The total gross weight can be defined as the total weight of the product as well as the box or vessel in which it is contained. In order to get the total gross weight, you must add the mass of the transporting vessel.

Other than this, the weight of fuel is also added to the weight of the product and if the cargo is shipped by air, then the weight of the crew and the passengers are also added to the weight of the product in order to get the total gross weight.

**Chapter 8: What should be declared in a Container Bill of Lading? Net Weight vs Gross Weight?**

The answer of this is neither the net weight nor the gross weight, but the cargo gross weight, please do not confuse with the container gross weight.

The cargo gross weight is the weight of the item plus the weight of any wrapping and packing with it. For example, the product and the box etc.

In this case, tare weight does not cater the cargo gross weight. On the other hand, the container’s gross weight is the container’s tare weight, but the container’s net weight is equals to the cargo gross weight.

Thus, the cargo’s gross weight or the container’s net weight is the one which is to mentioned on the Bill of Lading and because of that, the net weight of the shipment becomes irrelevant in this case.

It is important to measure the weight of the shipment on the bill of lading. Because it helps the freight forwarder estimate the cost of shipment.

For the purpose, different shipping companies use this word differently while mentioning in the bill of lading. However, you must know that it is always the cargo gross weight or the container’s net weight.

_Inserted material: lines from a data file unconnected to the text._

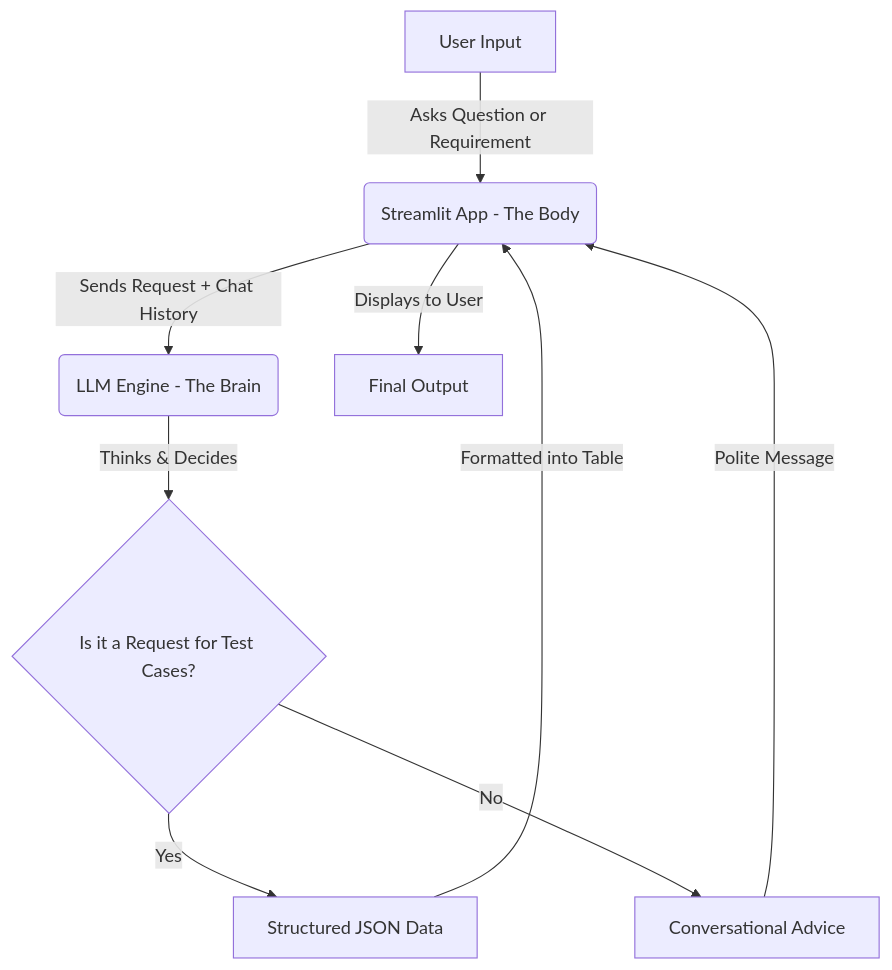
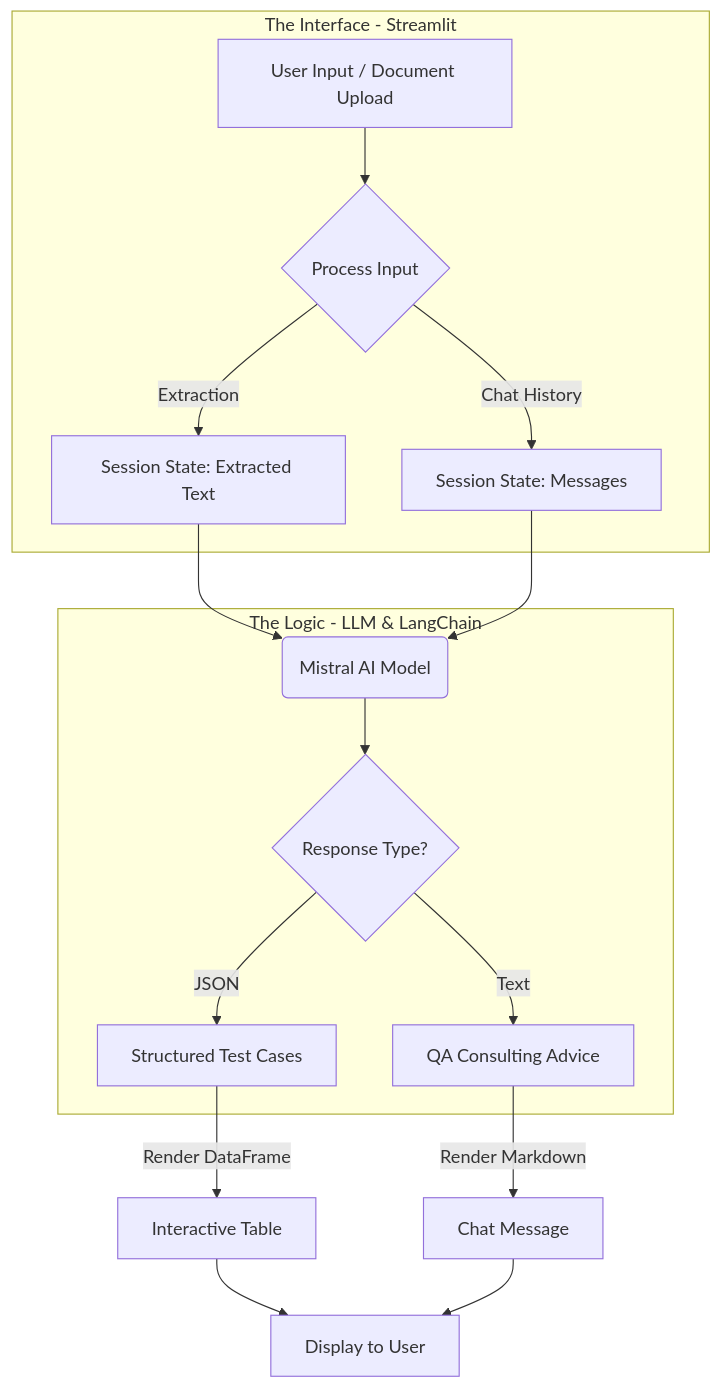
The first of 2 diagrams in README.md (MKumaranAutomation/AITestCaseGenerator), drawn with Mermaid before and after one commit. The commit also changed other lines of this file, not shown here.

Commit message:
Updated the model to generate test cases with documents

````diff
--- a/README.md
+++ b/README.md
@@ -17,11 +18,20 @@
 ```mermaid
 graph TD
-    A[User Input] -->|Asks Question or Requirement| B(Streamlit App - The Body)
-    B -->|Sends Request + Chat History| C(LLM Engine - The Brain)
-    C -->|Thinks & Decides| D{Is it a Request for Test Cases?}
-    D -->|Yes| E[Structured JSON Data]
-    D -->|No| F[Conversational Advice]
-    E -->|Formatted into Table| B
-    F -->|Polite Message| B
-    B -->|Displays to User| G[Final Output]
+    subgraph Body [The Interface - Streamlit]
+        A[User Input / Document Upload] --> B{Process Input}
+        B -->|Extraction| B1[Session State: Extracted Text]
+        B -->|Chat History| B2[Session State: Messages]
+    end
+
+    subgraph Brain [The Logic - LLM & LangChain]
+        B1 & B2 --> C(Mistral AI Model)
+        C --> D{Response Type?}
+        D -->|JSON| E[Structured Test Cases]
+        D -->|Text| F[QA Consulting Advice]
+    end
+
+    E -->|Render DataFrame| G[Interactive Table]
+    F -->|Render Markdown| H[Chat Message]
+    
+    G & H --> I[Display to User]
 ```
````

For example, the MAERSK freight company states in theirs bill of lading simply just as ‘weight’.

The CMA-CGM and MSC freight lines state in theirs bill of lading as ‘gross cargo weight.’ And some other corporations state in theirs bill of lading as ‘gross weight’ or ‘total gross weight’.

**Chapter 9: FAQs About ****Gross Weight vs Net Weight**

### 1. How to calculate shipment weight per hundred?

To determine your billable weight you must have the current weight of the freight you are trying to move. Shipment weight per hundred can be calculated by dividing the actual weight of the cargo in pounds by 100.

### 2. What adds weight cost during shipping?

If the chargeable weight of the shipment is to be considered from the gross weight and the volumetric weight whichever is higher.

If the products are not arranged in an orderly manner in the boxes, it will increase the volumetric weight of the consignment, thus it will add your cost.

### 3. Does gross weight is same with volumetric weight?

No, gross weight and the volumetric weight are way much different from each other. Volumetric weight varies from dimension to dimension.

### 4. Which is bigger net weight vs gross weight?

Gross weight is always bigger than the net weight because it contains the weight of vessel and the packing as well. On the other hand, the net weight is only the weight of the item to be shipped.

**Conclusion**

It always will confuse the non-professionals that which weight need to be filled in the formal table. And from above information, you must know more about the terms of weight, including the differences of gross weight vs net weight, and the usage of other related terms.

The weight number of your cargo is very important, and it will definitely affect your shipping fee. Therefore, confirm again and again to get the right number is important for your business and can save your money on the shipping process.